CV health seems to be influenced by workplace conditions.7,8 In a study by Karasek et al.,8 high job strain was associated with higher chances of having CV disease.8 The authors proposed that demand and control at the workplace influence health status. Control is defined as how much leeway in decision making the employee has and how much intellectual skills are required when working. Demand is the intellectual pressure that can be either quantitative, for example, time and velocity to work, or qualitative, defined as conflicts between contradictory demands.7

Although few studies in this regard have been performed in developed countries, the relationship between job strain and CV health is not completely known in the setting of a developing country. Using the above framework, we hypothesized that ideal CV health has low prevalence in the Amazon Basin. Furthermore, we believe that job strain is associated with a higher prevalence of poor CV health.

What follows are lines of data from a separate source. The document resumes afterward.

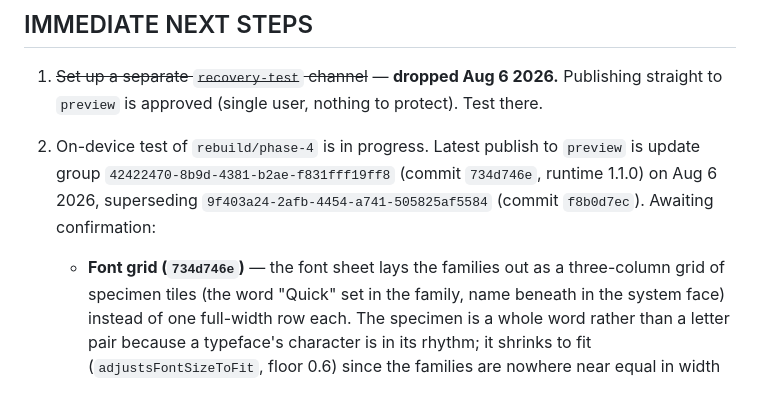
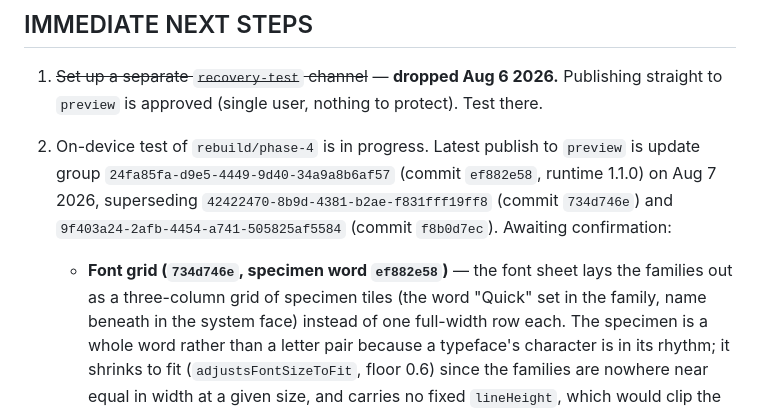
Before and after one commit to mark2-creator/TonefyApp, a Markdown page: CLAUDE.md, the part around the change. GitHub-like rendering.

Commit message:
Point next-steps at update group 24fa85fa
Co-Authored-By: Claude Opus 5 <noreply@anthropic.com>
Claude-Session: https://claude.ai/code/session_01V7sUMpJrnrDNrRDaySD14R

```diff
--- a/CLAUDE.md
+++ b/CLAUDE.md
@@ -144,10 +144,11 @@ the JSX swap.
 1. ~~Set up a separate `recovery-test` channel~~ — **dropped Aug 6 2026.** Publishing
    straight to `preview` is approved (single user, nothing to protect). Test there.
 2. On-device test of `rebuild/phase-4` is in progress. Latest publish to `preview` is
-   update group `42422470-8b9d-4381-b2ae-f831fff19ff8` (commit `734d746e`, runtime
-   1.1.0) on Aug 6 2026, superseding `9f403a24-2afb-4454-a741-505825af5584`
-   (commit `f8b0d7ec`). Awaiting confirmation:
-   - **Font grid (`734d746e`)** — the font sheet lays the families out as a
+   update group `24fa85fa-d9e5-4449-9d40-34a9a8b6af57` (commit `ef882e58`, runtime
+   1.1.0) on Aug 7 2026, superseding `42422470-8b9d-4381-b2ae-f831fff19ff8`
+   (commit `734d746e`) and `9f403a24-2afb-4454-a741-505825af5584` (commit
+   `f8b0d7ec`). Awaiting confirmation:
+   - **Font grid (`734d746e`, specimen word `ef882e58`)** — the font sheet lays the families out as a
      three-column grid of specimen tiles (the word "Quick" set in the family, name
      beneath in the system face) instead of one full-width row each. The specimen
      is a whole word rather than a letter pair because a typeface's character is in
```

Objective

The aim of this study is to evaluate the prevalence of ideal CV health and its relationship with job strain in a secluded area from a developing country.

Methods

The study was performed between 2012 and 2013 in Rio Branco, Brazil. All 759 employees at the Federal University of Acre were invited to participate. Employees received a call or email to setup an appointment with two trained researchers. A total of 478 employees accepted to participate, including 166(35%) faculty professionals and 312(65%) non-faculty staff. A questionnaire was used to collect information regarding demographics, CV behavior and risk factors. Weight, height, waist circumference and blood pressure were measured twice at different appointments. The average of the two measurements was considered the final value. We excluded those subjects who declined to sign an informed consent. Twenty-seven participants with missing data regarding job strain were not included in the comparisons among CV health factors and job strain. This study was approved by the Institutional Review Board at the Federal University of Acre.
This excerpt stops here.